A Pakistani man who claimed he was pressured into a false confession was convicted Wednesday of trying to help an Al Qaeda operative slip past U.S. immigration officials to carry out a chemical attack.
A federal jury deliberated for about five hours before finding Uzair Paracha, 25, guilty of providing material support to terrorists and of other related charges. He could face up to 75 years in prison.
The government accused Paracha of trying to help Majid Khan, an alleged Al Qaeda member, sneak into the country using fake travel documents.
Assistant U.S. Attorney Karl Metzner told the jury Paracha wanted to help Khan and "did so knowing that a terrorist was coming here for one purpose: to kill Americans." The government also alleged he knew Khan was planning a chemical attack against the United States.

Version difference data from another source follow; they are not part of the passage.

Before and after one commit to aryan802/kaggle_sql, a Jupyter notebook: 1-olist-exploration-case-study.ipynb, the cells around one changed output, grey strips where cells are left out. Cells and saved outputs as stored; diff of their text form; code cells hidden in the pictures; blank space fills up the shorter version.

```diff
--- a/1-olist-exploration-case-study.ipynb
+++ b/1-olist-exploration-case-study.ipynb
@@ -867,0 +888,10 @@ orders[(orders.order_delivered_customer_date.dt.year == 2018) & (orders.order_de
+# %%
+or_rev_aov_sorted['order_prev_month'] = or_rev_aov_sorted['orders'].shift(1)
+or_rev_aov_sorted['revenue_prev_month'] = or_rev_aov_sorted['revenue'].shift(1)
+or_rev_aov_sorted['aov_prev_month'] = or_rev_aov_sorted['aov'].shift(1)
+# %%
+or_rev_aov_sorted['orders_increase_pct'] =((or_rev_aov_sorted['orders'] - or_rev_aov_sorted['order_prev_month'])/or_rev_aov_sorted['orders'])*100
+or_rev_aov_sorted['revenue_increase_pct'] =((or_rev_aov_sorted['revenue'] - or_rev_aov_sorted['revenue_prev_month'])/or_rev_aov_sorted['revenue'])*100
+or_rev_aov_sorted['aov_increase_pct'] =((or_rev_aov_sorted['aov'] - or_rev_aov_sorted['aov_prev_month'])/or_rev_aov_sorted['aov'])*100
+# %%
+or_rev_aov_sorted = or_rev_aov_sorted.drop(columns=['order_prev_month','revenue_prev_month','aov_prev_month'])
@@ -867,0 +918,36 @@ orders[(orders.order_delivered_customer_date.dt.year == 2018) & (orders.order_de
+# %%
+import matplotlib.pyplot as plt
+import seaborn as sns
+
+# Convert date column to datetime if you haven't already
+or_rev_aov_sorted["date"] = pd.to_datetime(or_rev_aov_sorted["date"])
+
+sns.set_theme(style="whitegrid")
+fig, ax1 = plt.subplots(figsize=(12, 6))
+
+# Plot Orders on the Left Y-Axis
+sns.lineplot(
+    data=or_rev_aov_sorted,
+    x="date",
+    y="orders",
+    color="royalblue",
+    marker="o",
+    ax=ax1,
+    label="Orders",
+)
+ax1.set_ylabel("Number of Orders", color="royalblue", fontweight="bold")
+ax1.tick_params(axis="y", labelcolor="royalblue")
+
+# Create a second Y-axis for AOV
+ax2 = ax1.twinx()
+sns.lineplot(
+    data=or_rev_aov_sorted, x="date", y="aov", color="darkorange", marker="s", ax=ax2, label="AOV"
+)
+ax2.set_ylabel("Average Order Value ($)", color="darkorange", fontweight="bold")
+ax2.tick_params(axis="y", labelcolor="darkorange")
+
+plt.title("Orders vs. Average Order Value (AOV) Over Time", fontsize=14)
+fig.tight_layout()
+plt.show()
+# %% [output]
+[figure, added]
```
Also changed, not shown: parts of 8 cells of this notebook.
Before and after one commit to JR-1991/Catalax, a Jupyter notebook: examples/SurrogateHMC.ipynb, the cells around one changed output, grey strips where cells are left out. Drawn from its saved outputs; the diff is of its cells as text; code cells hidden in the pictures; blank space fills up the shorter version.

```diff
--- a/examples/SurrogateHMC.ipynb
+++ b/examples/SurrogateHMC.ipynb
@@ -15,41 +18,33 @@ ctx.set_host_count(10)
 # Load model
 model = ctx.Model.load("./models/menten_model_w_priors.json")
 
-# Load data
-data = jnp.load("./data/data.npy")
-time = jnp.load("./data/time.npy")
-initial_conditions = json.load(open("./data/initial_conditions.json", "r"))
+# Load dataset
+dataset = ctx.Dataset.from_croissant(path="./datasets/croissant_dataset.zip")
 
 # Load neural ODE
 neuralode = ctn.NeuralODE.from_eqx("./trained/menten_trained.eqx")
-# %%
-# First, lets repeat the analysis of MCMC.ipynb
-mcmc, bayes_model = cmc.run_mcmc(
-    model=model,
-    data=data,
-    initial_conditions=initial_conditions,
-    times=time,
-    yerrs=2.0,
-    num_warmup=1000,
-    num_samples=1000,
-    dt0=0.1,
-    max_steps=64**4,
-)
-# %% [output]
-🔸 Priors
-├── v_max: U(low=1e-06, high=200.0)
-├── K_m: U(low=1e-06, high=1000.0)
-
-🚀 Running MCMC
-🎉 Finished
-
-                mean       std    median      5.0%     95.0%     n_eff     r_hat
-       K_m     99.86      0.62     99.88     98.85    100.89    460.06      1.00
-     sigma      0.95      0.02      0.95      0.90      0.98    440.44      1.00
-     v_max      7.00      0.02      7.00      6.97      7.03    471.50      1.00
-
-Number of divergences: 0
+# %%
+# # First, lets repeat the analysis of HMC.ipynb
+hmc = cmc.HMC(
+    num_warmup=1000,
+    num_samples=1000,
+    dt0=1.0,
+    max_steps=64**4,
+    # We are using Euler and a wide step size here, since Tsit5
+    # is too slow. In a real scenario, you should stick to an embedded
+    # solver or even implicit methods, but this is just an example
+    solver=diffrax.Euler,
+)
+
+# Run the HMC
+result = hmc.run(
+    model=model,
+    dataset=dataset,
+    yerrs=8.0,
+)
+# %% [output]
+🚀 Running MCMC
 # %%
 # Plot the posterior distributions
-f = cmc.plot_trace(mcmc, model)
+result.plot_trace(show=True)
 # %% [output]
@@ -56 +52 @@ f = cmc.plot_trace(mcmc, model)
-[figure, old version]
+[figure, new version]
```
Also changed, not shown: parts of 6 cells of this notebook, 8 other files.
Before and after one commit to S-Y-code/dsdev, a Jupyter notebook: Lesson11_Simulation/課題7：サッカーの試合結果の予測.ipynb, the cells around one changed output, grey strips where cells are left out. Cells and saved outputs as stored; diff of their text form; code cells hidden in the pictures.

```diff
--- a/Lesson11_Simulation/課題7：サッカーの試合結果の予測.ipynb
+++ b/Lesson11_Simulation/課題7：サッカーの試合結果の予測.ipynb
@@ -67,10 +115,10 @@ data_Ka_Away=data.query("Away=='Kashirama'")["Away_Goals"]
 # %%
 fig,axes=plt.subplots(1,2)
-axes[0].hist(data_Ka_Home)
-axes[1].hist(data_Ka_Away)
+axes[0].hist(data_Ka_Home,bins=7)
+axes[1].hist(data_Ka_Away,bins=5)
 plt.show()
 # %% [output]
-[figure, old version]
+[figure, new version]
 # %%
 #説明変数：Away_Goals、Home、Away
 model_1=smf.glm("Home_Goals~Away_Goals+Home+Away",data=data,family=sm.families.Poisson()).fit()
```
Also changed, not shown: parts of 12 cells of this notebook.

Paracha had no visible reaction to the verdict, but lawyer Anthony Ricco said his client "was hurt and disappointed."
He said Paracha had turned down a plea deal because "he believed he was innocent."
Paracha testified that he was pressured into confession and only told investigators "what I thought they wanted to hear." Defense attorney Edward Wilford said the FBI denied his client food and sleep during hours of questioning — "the ideal conditions to create a false confession."
Paracha's father, Saifullah Paracha, is being held as an enemy combatant at Guantanamo Bay, Cuba. He has not been charged with a crime, but documents indicate he is suspected of laundering money for terrorists and associating with al-Qaida figures. He has repeatedly denied involvement in terrorism.
Khan is presumed to be in an overseas jail.
Uzair Paracha grew up in Pakistan, but has lived off and on for many years in New York, where his family has several business ventures.
After his detention in 2003, he told agents that Khan had tried to recruit him to Al Qaeda and made clear that he wanted to come to the United States as part of a plot to attack Americans.
Paracha told the agents he had no personal interest in Al Qaeda but cooperated because Khan and others related to the terrorist network had promised to invest $200,000 in one of the family's businesses.
Just before the trial began two weeks ago, the judge denied Paracha's request to call as witnesses Khan, Ammar Al-Baluchi and Khalid Shaikh Mohammed, Al Qaeda's No. 3 leader, who was in U.S. custody. The judge did allow jurors to see summaries of Khan's and Al-Baluchi's statements to investigators. Both men said Paracha did not know they were Al Qaeda.
Paracha's sentencing is set for March 4. He was convicted of conspiring to support Al Qaeda, conspiring to violate laws barring economic support for Al Qaeda and committing identification document fraud in aid of terrorism.